*** Data provided Section Begins ***

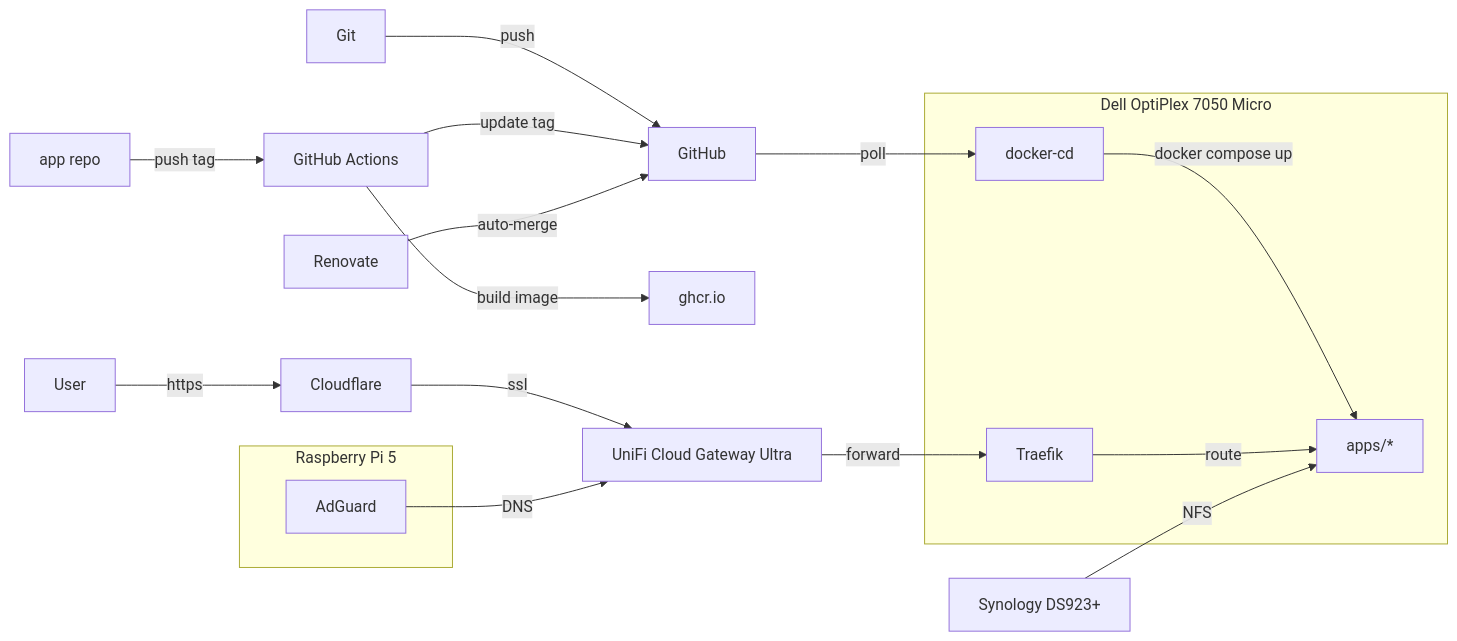
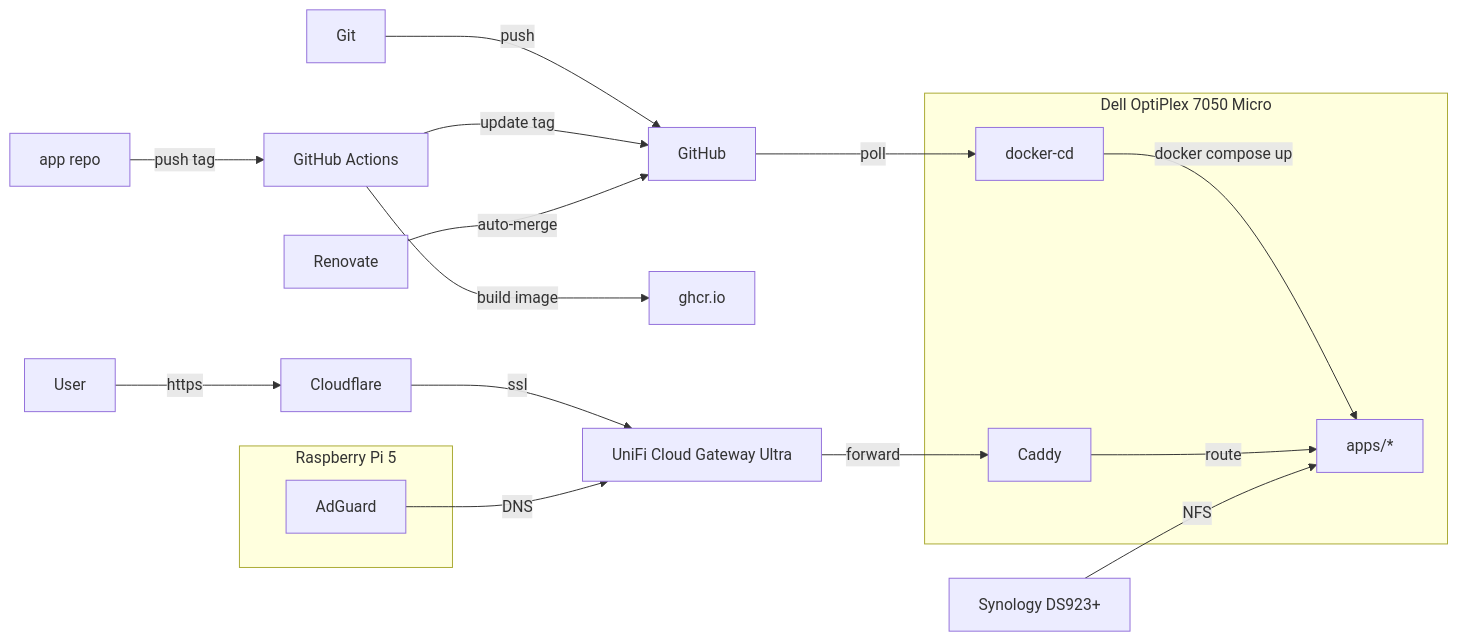
The diagram in README.md (wajeht/home-ops), drawn with Mermaid before and after one commit. The commit also changed other lines of this file and 74 other files, not shown here.

Commit message:
refactor: replace traefik with caddy as reverse proxy

````diff
--- a/README.md
+++ b/README.md
@@ -16,19 +16,19 @@
 ```mermaid
 flowchart LR
     subgraph Dell[Dell OptiPlex 7050 Micro]
         docker-cd -->|docker compose up| Apps[apps/*]
-        Traefik -->|route| Apps
+        Caddy -->|route| Apps
     end
 
     Git -->|push| GitHub -->|poll| docker-cd
     AppRepo[app repo] -->|push tag| Actions[GitHub Actions]
     Actions -->|build image| GHCR[ghcr.io]
     Actions -->|update tag| GitHub
     Renovate -->|auto-merge| GitHub
-    User -->|https| Cloudflare -->|ssl| UniFi[UniFi Cloud Gateway Ultra] -->|forward| Traefik
+    User -->|https| Cloudflare -->|ssl| UniFi[UniFi Cloud Gateway Ultra] -->|forward| Caddy
     NAS[Synology DS923+] -->|NFS| Apps
     subgraph Pi[Raspberry Pi 5]
         AdGuard
     end
     AdGuard -->|DNS| UniFi
 ```
````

*** Data provided Section Ends ***

*Exercise requirements:*
Type the entries above out again exactly, with no pictures.

*Written response:*
The diagram in README.md (wajeht/home-ops), drawn with Mermaid before and after one commit. The commit also changed other lines of this file and 74 other files, not shown here.

Commit message:
refactor: replace traefik with caddy as reverse proxy

````diff
--- a/README.md
+++ b/README.md
@@ -16,19 +16,19 @@
 ```mermaid
 flowchart LR
     subgraph Dell[Dell OptiPlex 7050 Micro]
         docker-cd -->|docker compose up| Apps[apps/*]
-        Traefik -->|route| Apps
+        Caddy -->|route| Apps
     end
 
     Git -->|push| GitHub -->|poll| docker-cd
     AppRepo[app repo] -->|push tag| Actions[GitHub Actions]
     Actions -->|build image| GHCR[ghcr.io]
     Actions -->|update tag| GitHub
     Renovate -->|auto-merge| GitHub
-    User -->|https| Cloudflare -->|ssl| UniFi[UniFi Cloud Gateway Ultra] -->|forward| Traefik
+    User -->|https| Cloudflare -->|ssl| UniFi[UniFi Cloud Gateway Ultra] -->|forward| Caddy
     NAS[Synology DS923+] -->|NFS| Apps
     subgraph Pi[Raspberry Pi 5]
         AdGuard
     end
     AdGuard -->|DNS| UniFi
 ```
````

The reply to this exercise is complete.